** Opening Provided material block **

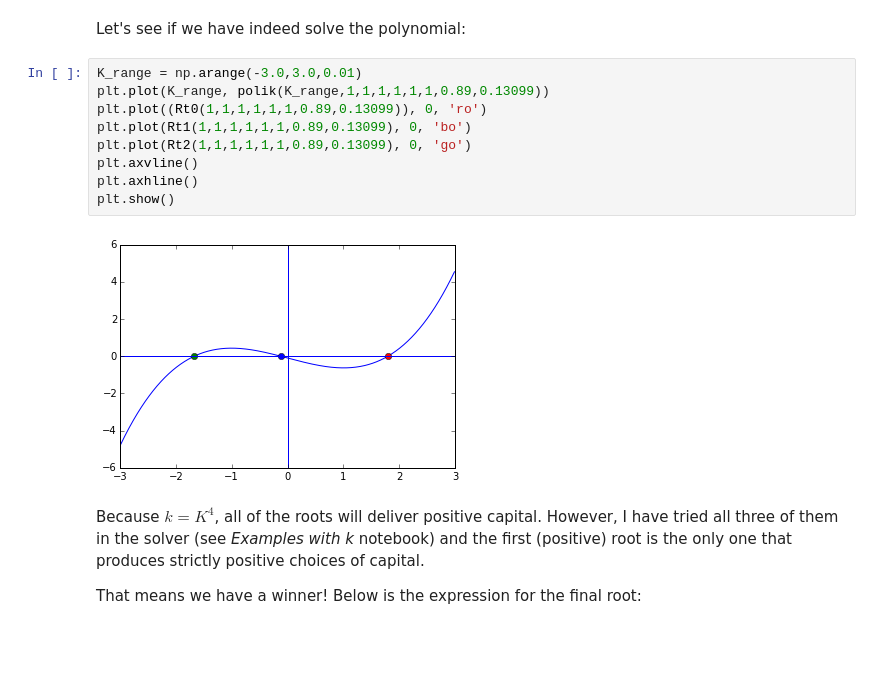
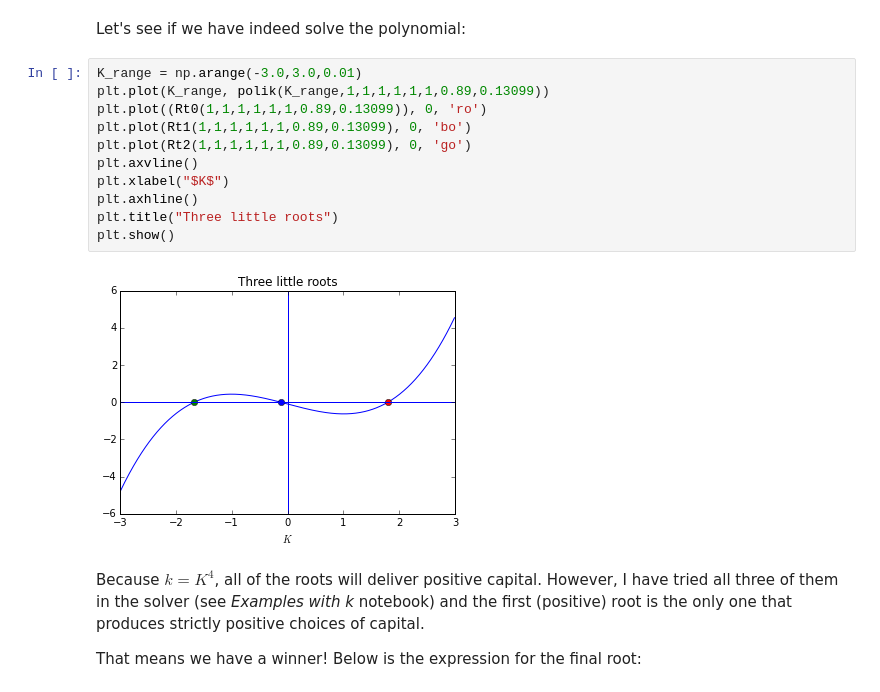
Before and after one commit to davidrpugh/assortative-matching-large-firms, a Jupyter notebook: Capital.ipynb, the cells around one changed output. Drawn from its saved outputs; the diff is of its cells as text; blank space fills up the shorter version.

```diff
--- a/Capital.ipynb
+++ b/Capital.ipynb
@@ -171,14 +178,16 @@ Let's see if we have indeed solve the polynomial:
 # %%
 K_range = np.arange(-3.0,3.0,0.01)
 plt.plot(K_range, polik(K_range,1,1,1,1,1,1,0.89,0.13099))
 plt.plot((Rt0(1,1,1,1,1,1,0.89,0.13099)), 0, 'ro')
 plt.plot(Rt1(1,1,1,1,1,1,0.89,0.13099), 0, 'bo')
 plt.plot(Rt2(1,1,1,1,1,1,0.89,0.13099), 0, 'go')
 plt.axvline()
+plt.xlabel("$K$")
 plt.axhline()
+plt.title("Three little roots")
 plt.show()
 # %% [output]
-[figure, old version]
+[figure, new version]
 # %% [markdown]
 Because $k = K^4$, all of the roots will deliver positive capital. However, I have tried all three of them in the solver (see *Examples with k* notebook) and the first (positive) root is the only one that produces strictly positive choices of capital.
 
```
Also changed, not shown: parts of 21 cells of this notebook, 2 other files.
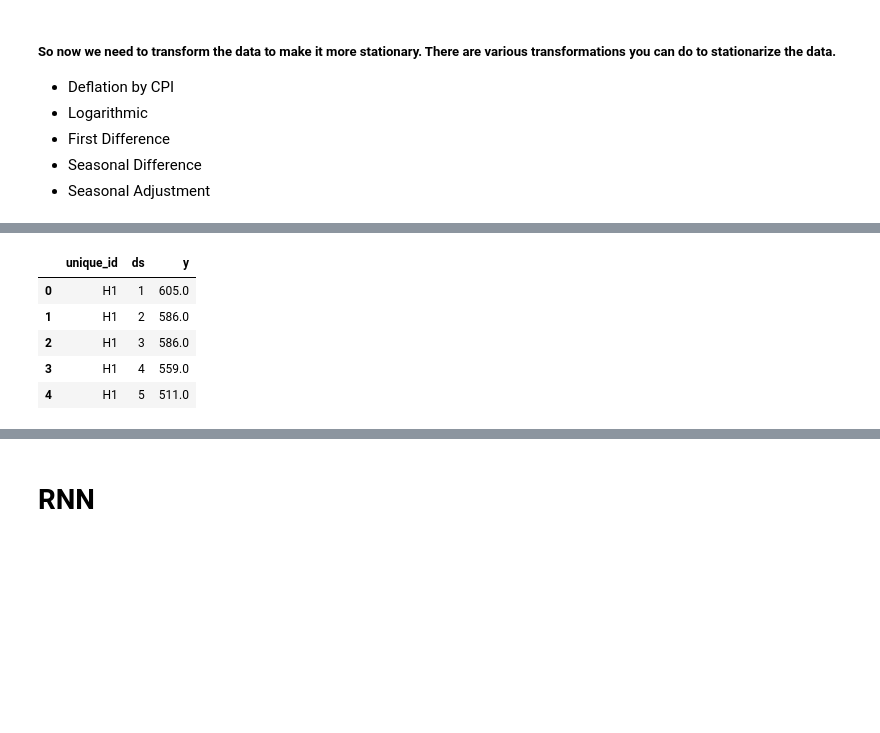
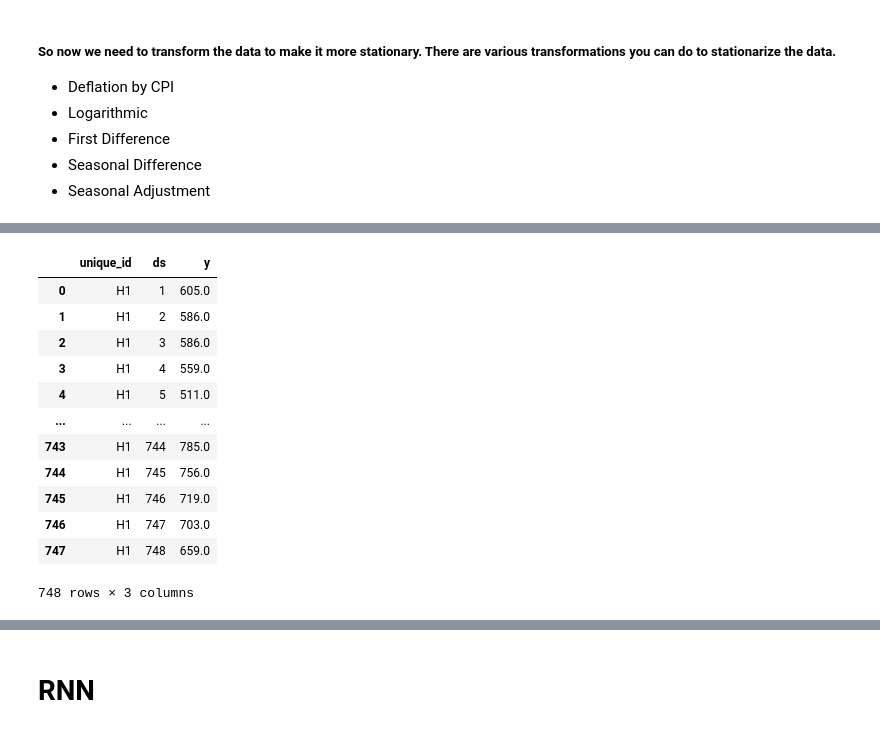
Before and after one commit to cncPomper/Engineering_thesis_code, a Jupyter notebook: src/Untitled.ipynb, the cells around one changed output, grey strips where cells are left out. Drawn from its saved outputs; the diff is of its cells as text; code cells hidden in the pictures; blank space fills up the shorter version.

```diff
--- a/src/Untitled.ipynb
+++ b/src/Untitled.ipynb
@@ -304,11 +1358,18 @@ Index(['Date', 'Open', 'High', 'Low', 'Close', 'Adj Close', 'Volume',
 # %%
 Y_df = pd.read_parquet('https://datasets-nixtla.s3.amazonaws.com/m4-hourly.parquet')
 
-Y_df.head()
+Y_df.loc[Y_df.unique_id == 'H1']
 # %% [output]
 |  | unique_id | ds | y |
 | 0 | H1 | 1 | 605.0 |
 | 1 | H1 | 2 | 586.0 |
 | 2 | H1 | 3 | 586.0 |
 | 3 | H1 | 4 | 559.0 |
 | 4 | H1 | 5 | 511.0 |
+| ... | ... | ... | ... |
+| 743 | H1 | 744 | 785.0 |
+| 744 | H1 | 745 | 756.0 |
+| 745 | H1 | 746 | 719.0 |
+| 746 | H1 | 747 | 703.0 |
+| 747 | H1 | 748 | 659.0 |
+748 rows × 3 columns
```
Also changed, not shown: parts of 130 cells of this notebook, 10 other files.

** Closing Provided material block **

Please print the records above word for word, leaving every image out.

Before and after one commit to davidrpugh/assortative-matching-large-firms, a Jupyter notebook: Capital.ipynb, the cells around one changed output. Drawn from its saved outputs; the diff is of its cells as text; blank space fills up the shorter version.

```diff
--- a/Capital.ipynb
+++ b/Capital.ipynb
@@ -171,14 +178,16 @@ Let's see if we have indeed solve the polynomial:
 # %%
 K_range = np.arange(-3.0,3.0,0.01)
 plt.plot(K_range, polik(K_range,1,1,1,1,1,1,0.89,0.13099))
 plt.plot((Rt0(1,1,1,1,1,1,0.89,0.13099)), 0, 'ro')
 plt.plot(Rt1(1,1,1,1,1,1,0.89,0.13099), 0, 'bo')
 plt.plot(Rt2(1,1,1,1,1,1,0.89,0.13099), 0, 'go')
 plt.axvline()
+plt.xlabel("$K$")
 plt.axhline()
+plt.title("Three little roots")
 plt.show()
 # %% [output]
-[figure, old version]
+[figure, new version]
 # %% [markdown]
 Because $k = K^4$, all of the roots will deliver positive capital. However, I have tried all three of them in the solver (see *Examples with k* notebook) and the first (positive) root is the only one that produces strictly positive choices of capital.
 
```
Also changed, not shown: parts of 21 cells of this notebook, 2 other files.
Before and after one commit to cncPomper/Engineering_thesis_code, a Jupyter notebook: src/Untitled.ipynb, the cells around one changed output, grey strips where cells are left out. Drawn from its saved outputs; the diff is of its cells as text; code cells hidden in the pictures; blank space fills up the shorter version.

```diff
--- a/src/Untitled.ipynb
+++ b/src/Untitled.ipynb
@@ -304,11 +1358,18 @@ Index(['Date', 'Open', 'High', 'Low', 'Close', 'Adj Close', 'Volume',
 # %%
 Y_df = pd.read_parquet('https://datasets-nixtla.s3.amazonaws.com/m4-hourly.parquet')
 
-Y_df.head()
+Y_df.loc[Y_df.unique_id == 'H1']
 # %% [output]
 |  | unique_id | ds | y |
 | 0 | H1 | 1 | 605.0 |
 | 1 | H1 | 2 | 586.0 |
 | 2 | H1 | 3 | 586.0 |
 | 3 | H1 | 4 | 559.0 |
 | 4 | H1 | 5 | 511.0 |
+| ... | ... | ... | ... |
+| 743 | H1 | 744 | 785.0 |
+| 744 | H1 | 745 | 756.0 |
+| 745 | H1 | 746 | 719.0 |
+| 746 | H1 | 747 | 703.0 |
+| 747 | H1 | 748 | 659.0 |
+748 rows × 3 columns
```
Also changed, not shown: parts of 130 cells of this notebook, 10 other files.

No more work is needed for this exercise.